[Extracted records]
□ □ □ □
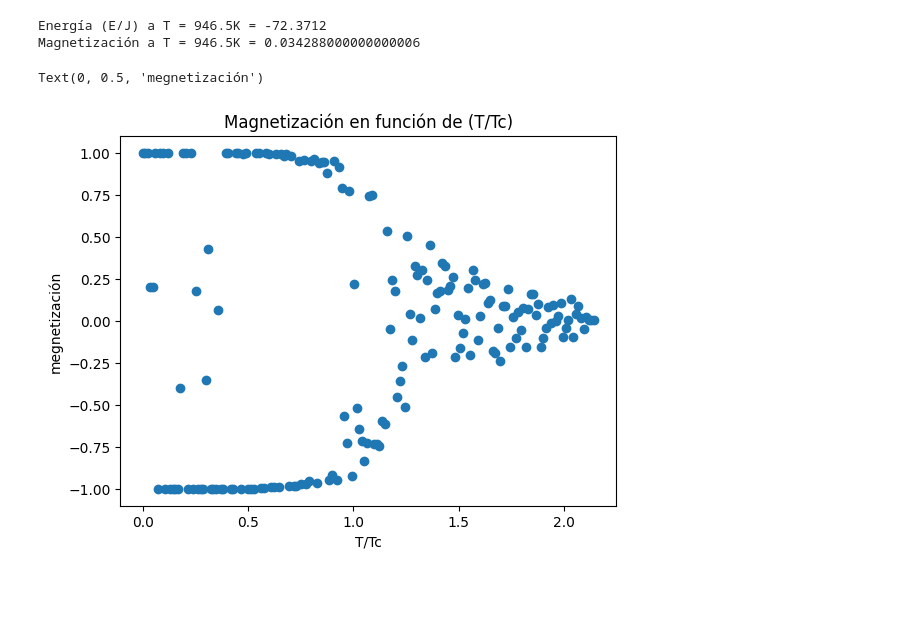
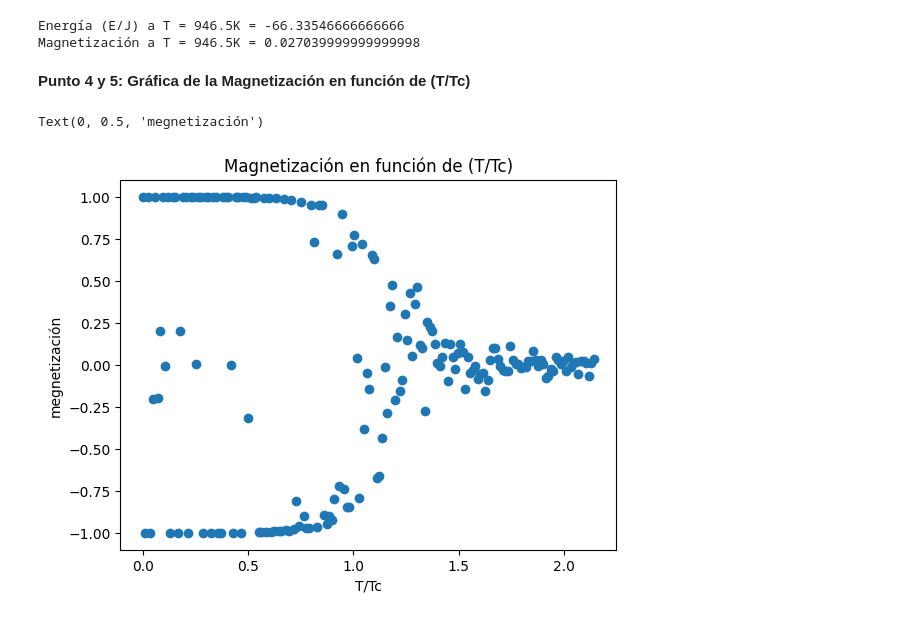
Before and after one commit to jacubillos10/Tarea3_MecanicaEstadistica, a Jupyter notebook: Tarea3_Parte2_ME.ipynb, the cells around one changed output. Cells and saved outputs as stored; diff of their text form; code cells hidden in the pictures; blank space fills up the shorter version.

```diff
--- a/Tarea3_Parte2_ME.ipynb
+++ b/Tarea3_Parte2_ME.ipynb
@@ -94,8 +101,9 @@ Text(0, 0.5, 'Energía adimensional (E/J)')
 """
 Valores promedio de la energía y magnetización para el sistema a T ambiente (298K). Este promedio se tomó a partir de los últimos 5000 datos de energía y magnetización
 """
-energia_adimensional_T_ambiente = np.average(datos_T_ambiente['e/J'][-2500:])
-magnetizacion_T_ambiente = np.average(datos_T_ambiente['m'][-2500:])
+ultimos_puntos = 7500
+energia_adimensional_T_ambiente = np.average(datos_T_ambiente['e/J'][-ultimos_puntos:])
+magnetizacion_T_ambiente = np.average(datos_T_ambiente['m'][-ultimos_puntos:])
 print('Energía (E/J) a T = ' + str(T_ambiente) + 'K = ' + str(energia_adimensional_T_ambiente))
 print('Magnetización a T = ' + str(T_ambiente) + 'K = ' + str(magnetizacion_T_ambiente))
 # %% [output]
@@ -117,28 +125,30 @@ Text(0, 0.5, 'Energía adimensional (E/J)')
 """
 Valores promedio de la energía y magnetización para el sistema a una temperatura encima de la crítica T = 1.5*Tc. Este promedio se tomó a partir de los últimos 5000 datos de energía y magnetización
 """
-energia_adimensional_T_2 = np.average(datos_T_2['e/J'][-2500:])
-magnetizacion_T_2 = np.average(datos_T_2['m'][-2500:])
+energia_adimensional_T_2 = np.average(datos_T_2['e/J'][-ultimos_puntos:])
+magnetizacion_T_2 = np.average(datos_T_2['m'][-ultimos_puntos:])
 print('Energía (E/J) a T = ' + str(T_2) + 'K = ' + str(energia_adimensional_T_2))
 print('Magnetización a T = ' + str(T_2) + 'K = ' + str(magnetizacion_T_2))
 # %% [output]
-Energía (E/J) a T = 946.5K = -72.3712
-Magnetización a T = 946.5K = 0.034288000000000006
+Energía (E/J) a T = 946.5K = -66.33546666666666
+Magnetización a T = 946.5K = 0.027039999999999998
+# %% [markdown]
+<p><b> Punto 4 y 5: Gráfica de la Magnetización en función de (T/Tc) </b></p>
 # %%
 N_puntos = 180
 T_span = np.linspace(0.01, 1350, N_puntos) #K 1350K es una temperatura cercana a la de fusión para el Niquel
 magnetizacion = np.zeros(N_puntos)
 T_adim = (1/Tc)*T_span
 for i in range(N_puntos):
     datos_T = datos_e_y_m_metropolis(T_span[i], Tc)
-    magnetizacion[i] = np.average(datos_T['m'][-2500:])
+    magnetizacion[i] = np.average(datos_T['m'][-ultimos_puntos:])
 #fin for
 fig2 = plt.figure()
 ax2 = fig2.add_subplot(111)
 ax2.scatter(T_adim, magnetizacion)
 ax2.set_title("Magnetización en función de (T/Tc)")
 ax2.set_xlabel("T/Tc")
 ax2.set_ylabel("megnetización")
 # %% [output]
 Text(0, 0.5, 'megnetización')
-[figure, old version]
+[figure, new version]
```
Also changed, not shown: parts of 6 cells of this notebook, 1 other file.
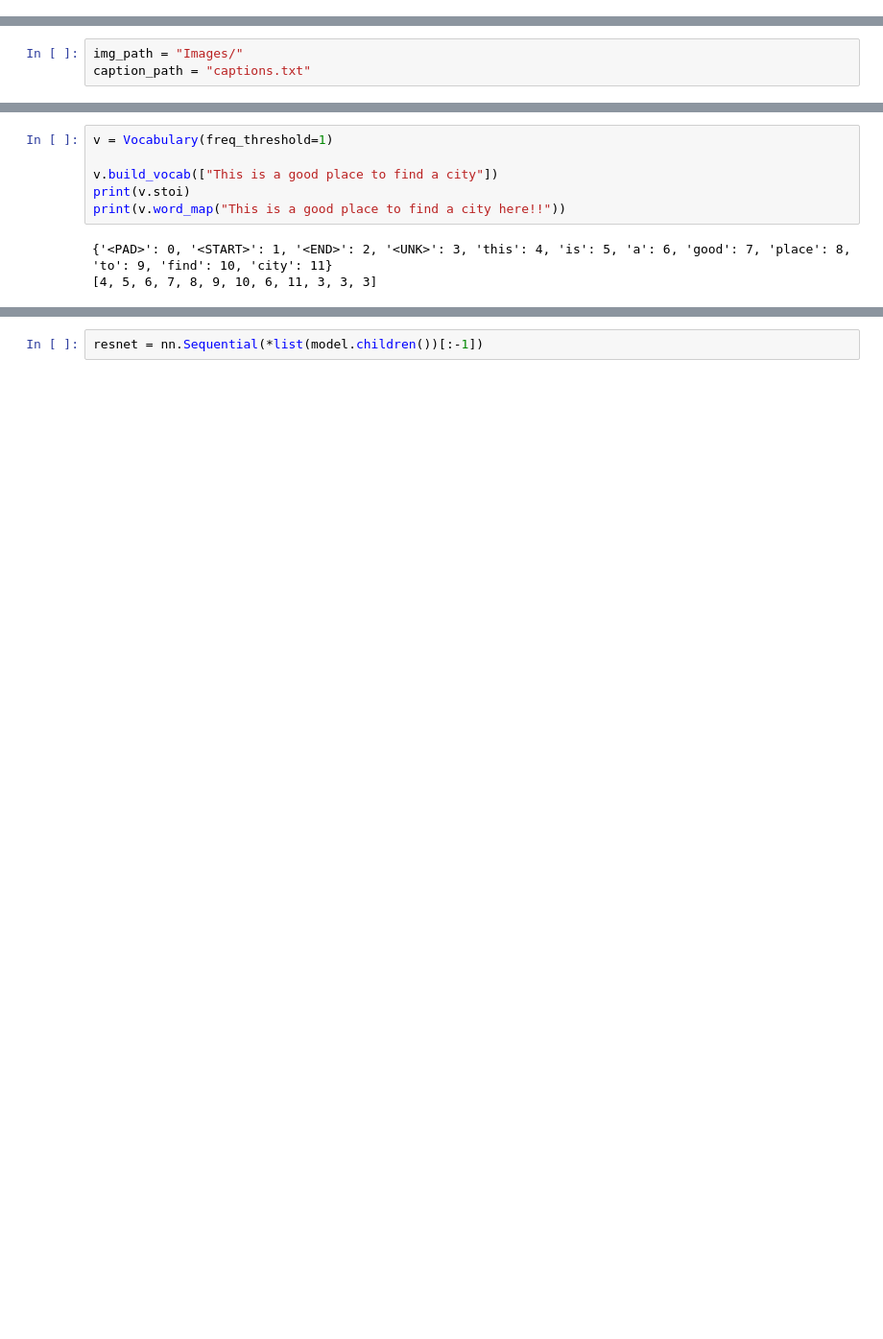
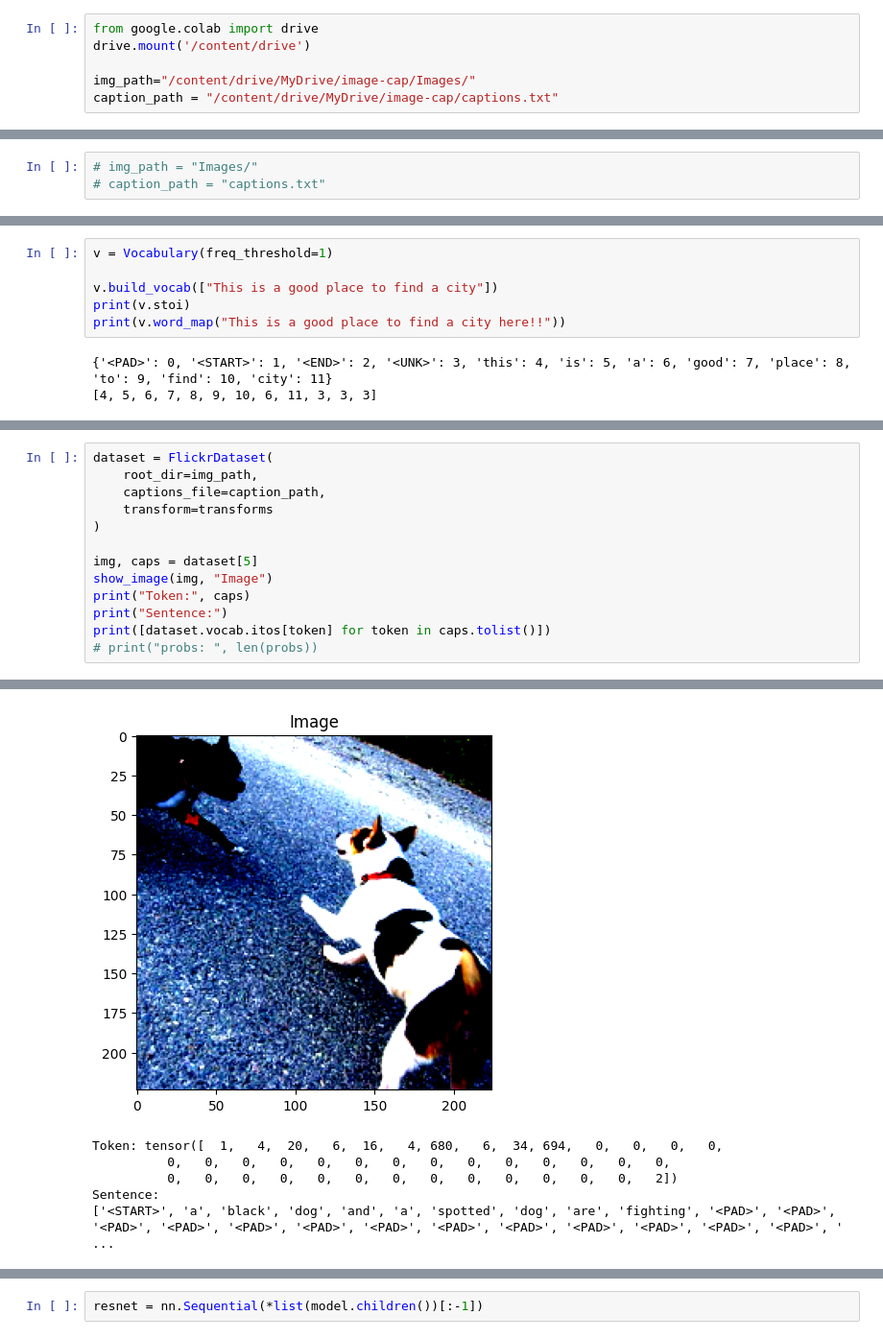
Before and after one commit to anthea97/image-cap, a Jupyter notebook: Big_Data_Project.ipynb, the cells around one changed output, grey strips where cells are left out. Shown at 96% size. Drawn from its saved outputs; the diff is of its cells as text; blank space fills up the shorter version.

```diff
--- a/Big_Data_Project.ipynb
+++ b/Big_Data_Project.ipynb
@@ -0,0 +1,6 @@
+# %%
+from google.colab import drive
+drive.mount('/content/drive')
+
+img_path="/content/drive/MyDrive/image-cap/Images/"
+caption_path = "/content/drive/MyDrive/image-cap/captions.txt"
@@ -1,6 +9,6 @@
 # %%
-img_path = "Images/"
-caption_path = "captions.txt"
+# img_path = "Images/"
+# caption_path = "captions.txt"
 # %% [markdown]
 # Exploring the Flickr8k Dataset
 # %%
@@ -146,0 +206,14 @@ print(v.word_map("This is a good place to find a city here!!"))
+# %%
+dataset = FlickrDataset(
+    root_dir=img_path,
+    captions_file=caption_path,
+    transform=transforms
+)
+
+img, caps = dataset[5]
+show_image(img, "Image")
+print("Token:", caps)
+print("Sentence:")
+print([dataset.vocab.itos[token] for token in caps.tolist()])
+# print("probs: ", len(probs))
+# %% [output]
@@ -146,0 +221,6 @@ print(v.word_map("This is a good place to find a city here!!"))
+[figure, added]
+Token: tensor([  1,   4,  20,   6,  16,   4, 680,   6,  34, 694,   0,   0,   0,   0,
+          0,   0,   0,   0,   0,   0,   0,   0,   0,   0,   0,   0,   0,   0,
+          0,   0,   0,   0,   0,   0,   0,   0,   0,   0,   0,   0,   0,   2])
+Sentence:
+['<START>', 'a', 'black', 'dog', 'and', 'a', 'spotted', 'dog', 'are', 'fighting', '<PAD>', '<PAD>', '<PAD>', '<PAD>', '<PAD>', '<PAD>', '<PAD>', '<PAD>', '<PAD>', '<PAD>', '<PAD>', '<PAD>', '<PAD>', ' ...
```
Also changed, not shown: parts of 26 cells of this notebook.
□ □ □ □
## Exercise description
Copy out every line of the records that the string "Images" appears in.

## Task solution
+img_path="/content/drive/MyDrive/image-cap/Images/"
-img_path = "Images/"
+# img_path = "Images/"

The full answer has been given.